**Assignment**
Reply with each record repeated exactly.

##############################

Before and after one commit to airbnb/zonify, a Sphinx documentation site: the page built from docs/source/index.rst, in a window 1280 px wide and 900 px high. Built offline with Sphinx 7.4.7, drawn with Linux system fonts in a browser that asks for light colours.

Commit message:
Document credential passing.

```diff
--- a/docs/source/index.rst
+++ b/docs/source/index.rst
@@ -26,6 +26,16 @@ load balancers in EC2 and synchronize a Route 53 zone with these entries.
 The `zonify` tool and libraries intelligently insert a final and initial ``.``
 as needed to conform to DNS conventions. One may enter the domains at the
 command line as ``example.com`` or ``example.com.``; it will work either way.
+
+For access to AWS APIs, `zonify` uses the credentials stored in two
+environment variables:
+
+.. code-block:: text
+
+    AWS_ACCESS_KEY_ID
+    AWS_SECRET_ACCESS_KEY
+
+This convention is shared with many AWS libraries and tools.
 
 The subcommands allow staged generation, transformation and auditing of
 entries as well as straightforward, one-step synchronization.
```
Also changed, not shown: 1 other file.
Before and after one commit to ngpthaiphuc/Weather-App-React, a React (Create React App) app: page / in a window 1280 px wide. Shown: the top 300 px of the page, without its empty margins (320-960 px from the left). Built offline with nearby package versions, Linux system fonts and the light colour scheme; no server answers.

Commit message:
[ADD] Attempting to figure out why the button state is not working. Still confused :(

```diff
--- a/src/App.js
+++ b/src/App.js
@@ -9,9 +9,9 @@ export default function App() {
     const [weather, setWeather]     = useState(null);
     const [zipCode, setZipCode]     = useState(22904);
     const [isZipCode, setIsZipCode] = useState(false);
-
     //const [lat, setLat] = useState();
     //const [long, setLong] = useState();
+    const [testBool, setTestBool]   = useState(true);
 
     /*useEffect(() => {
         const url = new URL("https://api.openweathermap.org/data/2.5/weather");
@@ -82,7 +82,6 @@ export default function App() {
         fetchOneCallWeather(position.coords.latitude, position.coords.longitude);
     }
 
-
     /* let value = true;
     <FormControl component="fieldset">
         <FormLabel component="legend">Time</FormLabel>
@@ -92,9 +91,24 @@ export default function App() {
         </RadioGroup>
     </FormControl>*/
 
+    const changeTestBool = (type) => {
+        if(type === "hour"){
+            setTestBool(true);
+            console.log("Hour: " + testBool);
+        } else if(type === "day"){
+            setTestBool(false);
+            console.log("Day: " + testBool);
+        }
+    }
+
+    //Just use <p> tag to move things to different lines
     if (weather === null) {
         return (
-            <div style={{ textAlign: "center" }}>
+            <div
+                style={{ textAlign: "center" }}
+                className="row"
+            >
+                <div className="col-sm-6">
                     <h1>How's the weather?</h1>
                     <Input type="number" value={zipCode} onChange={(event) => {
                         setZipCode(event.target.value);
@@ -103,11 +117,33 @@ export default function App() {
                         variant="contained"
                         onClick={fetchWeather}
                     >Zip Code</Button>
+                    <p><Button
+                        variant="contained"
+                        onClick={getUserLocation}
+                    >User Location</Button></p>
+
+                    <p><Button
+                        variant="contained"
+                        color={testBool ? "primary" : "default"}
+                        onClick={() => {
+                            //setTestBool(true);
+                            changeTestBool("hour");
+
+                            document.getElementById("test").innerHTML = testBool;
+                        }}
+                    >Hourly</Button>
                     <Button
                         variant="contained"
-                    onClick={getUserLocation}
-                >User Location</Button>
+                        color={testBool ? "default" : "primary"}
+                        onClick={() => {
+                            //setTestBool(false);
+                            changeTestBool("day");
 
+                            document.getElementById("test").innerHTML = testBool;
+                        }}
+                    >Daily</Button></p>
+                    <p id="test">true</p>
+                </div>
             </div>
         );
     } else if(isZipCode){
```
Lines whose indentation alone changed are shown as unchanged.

##############################

**Result for this exercise**
Before and after one commit to airbnb/zonify, a Sphinx documentation site: the page built from docs/source/index.rst, in a window 1280 px wide and 900 px high. Built offline with Sphinx 7.4.7, drawn with Linux system fonts in a browser that asks for light colours.

Commit message:
Document credential passing.

```diff
--- a/docs/source/index.rst
+++ b/docs/source/index.rst
@@ -26,6 +26,16 @@ load balancers in EC2 and synchronize a Route 53 zone with these entries.
 The `zonify` tool and libraries intelligently insert a final and initial ``.``
 as needed to conform to DNS conventions. One may enter the domains at the
 command line as ``example.com`` or ``example.com.``; it will work either way.
+
+For access to AWS APIs, `zonify` uses the credentials stored in two
+environment variables:
+
+.. code-block:: text
+
+    AWS_ACCESS_KEY_ID
+    AWS_SECRET_ACCESS_KEY
+
+This convention is shared with many AWS libraries and tools.
 
 The subcommands allow staged generation, transformation and auditing of
 entries as well as straightforward, one-step synchronization.
```
Also changed, not shown: 1 other file.
Before and after one commit to ngpthaiphuc/Weather-App-React, a React (Create React App) app: page / in a window 1280 px wide. Shown: the top 300 px of the page, without its empty margins (320-960 px from the left). Built offline with nearby package versions, Linux system fonts and the light colour scheme; no server answers.

Commit message:
[ADD] Attempting to figure out why the button state is not working. Still confused :(

```diff
--- a/src/App.js
+++ b/src/App.js
@@ -9,9 +9,9 @@ export default function App() {
     const [weather, setWeather]     = useState(null);
     const [zipCode, setZipCode]     = useState(22904);
     const [isZipCode, setIsZipCode] = useState(false);
-
     //const [lat, setLat] = useState();
     //const [long, setLong] = useState();
+    const [testBool, setTestBool]   = useState(true);
 
     /*useEffect(() => {
         const url = new URL("https://api.openweathermap.org/data/2.5/weather");
@@ -82,7 +82,6 @@ export default function App() {
         fetchOneCallWeather(position.coords.latitude, position.coords.longitude);
     }
 
-
     /* let value = true;
     <FormControl component="fieldset">
         <FormLabel component="legend">Time</FormLabel>
@@ -92,9 +91,24 @@ export default function App() {
         </RadioGroup>
     </FormControl>*/
 
+    const changeTestBool = (type) => {
+        if(type === "hour"){
+            setTestBool(true);
+            console.log("Hour: " + testBool);
+        } else if(type === "day"){
+            setTestBool(false);
+            console.log("Day: " + testBool);
+        }
+    }
+
+    //Just use <p> tag to move things to different lines
     if (weather === null) {
         return (
-            <div style={{ textAlign: "center" }}>
+            <div
+                style={{ textAlign: "center" }}
+                className="row"
+            >
+                <div className="col-sm-6">
                     <h1>How's the weather?</h1>
                     <Input type="number" value={zipCode} onChange={(event) => {
                         setZipCode(event.target.value);
@@ -103,11 +117,33 @@ export default function App() {
                         variant="contained"
                         onClick={fetchWeather}
                     >Zip Code</Button>
+                    <p><Button
+                        variant="contained"
+                        onClick={getUserLocation}
+                    >User Location</Button></p>
+
+                    <p><Button
+                        variant="contained"
+                        color={testBool ? "primary" : "default"}
+                        onClick={() => {
+                            //setTestBool(true);
+                            changeTestBool("hour");
+
+                            document.getElementById("test").innerHTML = testBool;
+                        }}
+                    >Hourly</Button>
                     <Button
                         variant="contained"
-                    onClick={getUserLocation}
-                >User Location</Button>
+                        color={testBool ? "default" : "primary"}
+                        onClick={() => {
+                            //setTestBool(false);
+                            changeTestBool("day");
 
+                            document.getElementById("test").innerHTML = testBool;
+                        }}
+                    >Daily</Button></p>
+                    <p id="test">true</p>
+                </div>
             </div>
         );
     } else if(isZipCode){
```
Lines whose indentation alone changed are shown as unchanged.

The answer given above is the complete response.